→ PROBLEM REQUIREMENTS:
Determine how many lines in the records below contain "default", then state that number alone.

→ RECORDS FOR PROCESSING:
<<<<
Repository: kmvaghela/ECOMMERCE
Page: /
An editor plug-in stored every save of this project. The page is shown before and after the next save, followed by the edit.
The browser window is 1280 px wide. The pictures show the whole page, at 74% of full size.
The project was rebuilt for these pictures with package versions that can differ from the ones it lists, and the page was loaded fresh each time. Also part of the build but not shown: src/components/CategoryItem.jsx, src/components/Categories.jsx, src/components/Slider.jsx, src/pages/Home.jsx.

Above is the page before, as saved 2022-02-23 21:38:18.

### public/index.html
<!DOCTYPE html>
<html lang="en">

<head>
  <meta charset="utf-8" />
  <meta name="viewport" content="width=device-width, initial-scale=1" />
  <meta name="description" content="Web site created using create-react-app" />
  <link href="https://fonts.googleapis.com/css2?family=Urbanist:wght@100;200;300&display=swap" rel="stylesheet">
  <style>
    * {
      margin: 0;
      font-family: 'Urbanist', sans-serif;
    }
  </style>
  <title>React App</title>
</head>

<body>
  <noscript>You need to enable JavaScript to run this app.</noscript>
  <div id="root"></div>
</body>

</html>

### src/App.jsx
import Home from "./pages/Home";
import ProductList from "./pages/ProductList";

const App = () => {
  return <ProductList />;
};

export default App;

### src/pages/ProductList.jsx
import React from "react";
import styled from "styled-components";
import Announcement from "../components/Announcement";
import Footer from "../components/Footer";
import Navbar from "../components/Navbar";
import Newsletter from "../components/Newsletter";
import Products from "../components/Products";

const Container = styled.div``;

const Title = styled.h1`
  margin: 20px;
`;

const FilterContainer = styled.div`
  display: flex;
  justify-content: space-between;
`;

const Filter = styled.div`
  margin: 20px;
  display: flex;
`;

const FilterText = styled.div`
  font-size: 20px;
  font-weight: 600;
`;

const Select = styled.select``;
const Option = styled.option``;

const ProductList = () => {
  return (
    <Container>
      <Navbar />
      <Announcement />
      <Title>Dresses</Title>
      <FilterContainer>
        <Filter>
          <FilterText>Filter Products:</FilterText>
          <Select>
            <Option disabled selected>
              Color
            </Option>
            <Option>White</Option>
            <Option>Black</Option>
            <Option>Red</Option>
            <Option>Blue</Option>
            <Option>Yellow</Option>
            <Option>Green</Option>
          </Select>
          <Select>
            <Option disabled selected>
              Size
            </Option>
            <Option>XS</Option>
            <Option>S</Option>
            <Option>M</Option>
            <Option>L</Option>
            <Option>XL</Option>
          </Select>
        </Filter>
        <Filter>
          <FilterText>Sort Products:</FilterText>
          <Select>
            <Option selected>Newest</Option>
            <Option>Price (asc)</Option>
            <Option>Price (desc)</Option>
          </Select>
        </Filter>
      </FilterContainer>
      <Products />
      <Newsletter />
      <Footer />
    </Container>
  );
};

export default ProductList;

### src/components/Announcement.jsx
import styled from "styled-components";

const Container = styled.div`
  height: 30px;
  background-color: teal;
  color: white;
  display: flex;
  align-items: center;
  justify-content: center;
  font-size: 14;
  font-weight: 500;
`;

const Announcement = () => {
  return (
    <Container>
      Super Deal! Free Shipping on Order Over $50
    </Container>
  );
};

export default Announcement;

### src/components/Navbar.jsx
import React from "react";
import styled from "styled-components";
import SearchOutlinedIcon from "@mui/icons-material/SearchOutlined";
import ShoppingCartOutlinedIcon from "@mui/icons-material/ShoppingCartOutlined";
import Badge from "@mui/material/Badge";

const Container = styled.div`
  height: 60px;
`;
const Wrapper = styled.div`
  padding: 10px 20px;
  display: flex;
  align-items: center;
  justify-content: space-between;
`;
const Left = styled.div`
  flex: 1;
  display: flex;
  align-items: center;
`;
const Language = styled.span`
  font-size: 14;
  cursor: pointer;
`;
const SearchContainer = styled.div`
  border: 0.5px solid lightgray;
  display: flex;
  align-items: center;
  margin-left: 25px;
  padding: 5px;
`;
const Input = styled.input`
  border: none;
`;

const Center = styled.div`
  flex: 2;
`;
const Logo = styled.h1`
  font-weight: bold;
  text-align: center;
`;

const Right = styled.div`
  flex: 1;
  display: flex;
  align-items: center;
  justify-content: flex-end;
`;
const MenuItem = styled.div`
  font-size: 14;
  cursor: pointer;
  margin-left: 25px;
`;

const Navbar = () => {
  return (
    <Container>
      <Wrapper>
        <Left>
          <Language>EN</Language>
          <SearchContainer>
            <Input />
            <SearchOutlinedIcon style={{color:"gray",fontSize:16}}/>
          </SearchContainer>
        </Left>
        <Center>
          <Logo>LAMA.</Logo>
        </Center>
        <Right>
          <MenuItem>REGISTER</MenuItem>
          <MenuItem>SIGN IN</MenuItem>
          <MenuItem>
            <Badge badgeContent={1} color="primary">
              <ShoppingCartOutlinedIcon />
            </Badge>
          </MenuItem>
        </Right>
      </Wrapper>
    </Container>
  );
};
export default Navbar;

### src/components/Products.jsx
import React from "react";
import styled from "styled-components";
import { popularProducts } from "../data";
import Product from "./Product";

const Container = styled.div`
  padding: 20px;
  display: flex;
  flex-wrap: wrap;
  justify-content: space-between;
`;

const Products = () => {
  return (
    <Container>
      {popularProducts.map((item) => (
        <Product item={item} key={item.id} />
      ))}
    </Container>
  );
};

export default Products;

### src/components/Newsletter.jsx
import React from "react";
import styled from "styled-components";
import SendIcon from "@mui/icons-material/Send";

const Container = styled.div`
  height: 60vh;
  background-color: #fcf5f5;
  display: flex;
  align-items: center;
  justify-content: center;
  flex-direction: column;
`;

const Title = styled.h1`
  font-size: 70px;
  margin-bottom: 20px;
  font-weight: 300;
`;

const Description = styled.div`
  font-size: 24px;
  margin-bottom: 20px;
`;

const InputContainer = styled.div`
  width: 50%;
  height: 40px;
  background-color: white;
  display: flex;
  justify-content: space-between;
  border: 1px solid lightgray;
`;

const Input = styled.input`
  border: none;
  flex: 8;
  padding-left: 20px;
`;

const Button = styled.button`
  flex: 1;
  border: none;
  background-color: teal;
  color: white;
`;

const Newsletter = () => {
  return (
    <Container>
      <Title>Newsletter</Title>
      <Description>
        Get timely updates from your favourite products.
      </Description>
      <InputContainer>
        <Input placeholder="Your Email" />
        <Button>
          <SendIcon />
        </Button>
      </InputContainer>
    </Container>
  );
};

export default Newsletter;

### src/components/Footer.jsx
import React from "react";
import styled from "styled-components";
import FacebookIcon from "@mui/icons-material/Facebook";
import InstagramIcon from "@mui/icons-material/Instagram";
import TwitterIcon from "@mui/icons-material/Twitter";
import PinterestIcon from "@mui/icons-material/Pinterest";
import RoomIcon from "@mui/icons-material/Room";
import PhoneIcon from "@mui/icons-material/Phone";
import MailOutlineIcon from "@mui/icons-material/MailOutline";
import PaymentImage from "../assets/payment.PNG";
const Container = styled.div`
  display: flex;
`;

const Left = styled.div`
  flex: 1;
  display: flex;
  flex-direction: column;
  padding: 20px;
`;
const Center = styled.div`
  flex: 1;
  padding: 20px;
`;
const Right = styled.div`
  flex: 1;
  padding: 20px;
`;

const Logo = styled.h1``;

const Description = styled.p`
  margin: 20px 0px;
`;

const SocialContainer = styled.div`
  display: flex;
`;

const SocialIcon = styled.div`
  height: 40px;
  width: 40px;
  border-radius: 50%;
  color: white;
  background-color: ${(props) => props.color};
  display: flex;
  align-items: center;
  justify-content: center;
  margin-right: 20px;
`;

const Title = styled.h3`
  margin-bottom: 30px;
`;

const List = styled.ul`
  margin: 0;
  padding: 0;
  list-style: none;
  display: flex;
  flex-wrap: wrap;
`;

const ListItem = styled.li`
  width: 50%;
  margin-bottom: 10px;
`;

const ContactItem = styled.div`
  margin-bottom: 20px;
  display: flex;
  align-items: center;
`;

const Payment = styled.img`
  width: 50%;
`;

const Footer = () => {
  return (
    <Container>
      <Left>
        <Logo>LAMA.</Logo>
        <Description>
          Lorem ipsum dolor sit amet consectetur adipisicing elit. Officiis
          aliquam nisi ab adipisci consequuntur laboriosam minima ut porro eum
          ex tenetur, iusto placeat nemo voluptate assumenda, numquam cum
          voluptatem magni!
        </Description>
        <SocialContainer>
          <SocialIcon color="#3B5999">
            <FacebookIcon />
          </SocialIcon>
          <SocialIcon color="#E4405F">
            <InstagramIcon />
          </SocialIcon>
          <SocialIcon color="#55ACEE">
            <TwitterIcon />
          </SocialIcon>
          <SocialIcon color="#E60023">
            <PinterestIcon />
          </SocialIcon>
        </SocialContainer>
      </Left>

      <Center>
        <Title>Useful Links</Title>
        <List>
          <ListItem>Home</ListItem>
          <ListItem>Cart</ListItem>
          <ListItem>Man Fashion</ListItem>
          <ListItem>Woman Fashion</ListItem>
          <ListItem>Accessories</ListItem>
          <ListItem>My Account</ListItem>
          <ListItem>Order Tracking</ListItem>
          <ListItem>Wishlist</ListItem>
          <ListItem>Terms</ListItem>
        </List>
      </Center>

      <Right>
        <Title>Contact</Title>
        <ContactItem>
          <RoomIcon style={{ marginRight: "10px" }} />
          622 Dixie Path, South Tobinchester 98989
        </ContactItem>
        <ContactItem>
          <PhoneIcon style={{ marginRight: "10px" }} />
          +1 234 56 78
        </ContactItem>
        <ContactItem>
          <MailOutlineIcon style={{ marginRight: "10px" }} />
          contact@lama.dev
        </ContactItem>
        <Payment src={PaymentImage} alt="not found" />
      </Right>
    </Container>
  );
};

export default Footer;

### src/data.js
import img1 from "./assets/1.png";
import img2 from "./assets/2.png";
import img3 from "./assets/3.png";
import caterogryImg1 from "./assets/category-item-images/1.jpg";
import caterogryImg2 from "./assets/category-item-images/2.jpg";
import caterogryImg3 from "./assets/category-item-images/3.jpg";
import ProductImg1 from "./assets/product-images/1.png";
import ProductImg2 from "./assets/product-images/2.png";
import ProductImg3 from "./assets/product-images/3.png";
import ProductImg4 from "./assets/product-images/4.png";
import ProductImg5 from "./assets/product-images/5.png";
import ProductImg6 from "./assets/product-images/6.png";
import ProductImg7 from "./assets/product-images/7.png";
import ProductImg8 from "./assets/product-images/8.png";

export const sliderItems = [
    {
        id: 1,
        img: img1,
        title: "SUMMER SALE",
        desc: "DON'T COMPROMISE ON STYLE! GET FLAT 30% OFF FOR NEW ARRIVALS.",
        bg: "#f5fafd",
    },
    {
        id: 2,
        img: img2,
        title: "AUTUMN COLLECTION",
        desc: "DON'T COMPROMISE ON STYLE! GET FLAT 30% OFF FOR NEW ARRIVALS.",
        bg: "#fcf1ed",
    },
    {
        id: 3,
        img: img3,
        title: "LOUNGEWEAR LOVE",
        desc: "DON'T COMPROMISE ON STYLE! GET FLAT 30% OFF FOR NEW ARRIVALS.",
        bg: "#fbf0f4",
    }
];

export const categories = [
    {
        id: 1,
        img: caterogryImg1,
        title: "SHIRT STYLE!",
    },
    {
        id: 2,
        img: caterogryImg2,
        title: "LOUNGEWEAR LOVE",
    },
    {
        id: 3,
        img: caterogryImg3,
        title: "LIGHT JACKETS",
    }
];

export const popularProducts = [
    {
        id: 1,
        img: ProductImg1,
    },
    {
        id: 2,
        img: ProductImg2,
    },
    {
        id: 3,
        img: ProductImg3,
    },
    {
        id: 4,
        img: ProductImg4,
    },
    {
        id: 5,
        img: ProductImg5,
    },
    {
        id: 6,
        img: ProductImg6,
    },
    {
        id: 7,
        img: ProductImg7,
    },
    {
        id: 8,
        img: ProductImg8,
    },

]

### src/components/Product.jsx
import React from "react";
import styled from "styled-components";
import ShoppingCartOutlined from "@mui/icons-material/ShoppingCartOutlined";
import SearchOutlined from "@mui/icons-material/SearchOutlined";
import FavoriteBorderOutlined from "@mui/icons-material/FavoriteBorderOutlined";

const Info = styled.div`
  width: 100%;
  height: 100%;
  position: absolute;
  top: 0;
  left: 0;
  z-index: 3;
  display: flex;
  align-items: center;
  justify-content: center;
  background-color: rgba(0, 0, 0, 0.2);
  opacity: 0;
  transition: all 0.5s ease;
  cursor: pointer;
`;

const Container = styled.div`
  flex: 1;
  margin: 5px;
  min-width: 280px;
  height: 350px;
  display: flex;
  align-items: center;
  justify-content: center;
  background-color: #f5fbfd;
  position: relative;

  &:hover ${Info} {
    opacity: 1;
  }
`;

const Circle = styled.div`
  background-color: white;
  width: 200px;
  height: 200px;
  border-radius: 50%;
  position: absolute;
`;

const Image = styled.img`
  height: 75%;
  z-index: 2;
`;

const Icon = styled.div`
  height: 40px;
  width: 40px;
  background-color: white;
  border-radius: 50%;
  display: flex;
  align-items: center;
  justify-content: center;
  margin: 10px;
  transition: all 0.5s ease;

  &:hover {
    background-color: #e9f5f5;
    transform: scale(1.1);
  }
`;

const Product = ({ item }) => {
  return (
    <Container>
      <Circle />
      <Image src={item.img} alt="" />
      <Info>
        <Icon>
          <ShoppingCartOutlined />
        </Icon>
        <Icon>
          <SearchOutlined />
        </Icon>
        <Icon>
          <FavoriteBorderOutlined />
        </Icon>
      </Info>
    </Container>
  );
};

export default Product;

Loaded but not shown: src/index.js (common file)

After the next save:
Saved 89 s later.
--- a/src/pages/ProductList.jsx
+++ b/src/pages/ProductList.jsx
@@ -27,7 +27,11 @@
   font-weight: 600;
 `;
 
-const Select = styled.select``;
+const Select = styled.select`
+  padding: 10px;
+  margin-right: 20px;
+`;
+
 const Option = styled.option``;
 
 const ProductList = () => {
>>>>
→ ANSWER:
8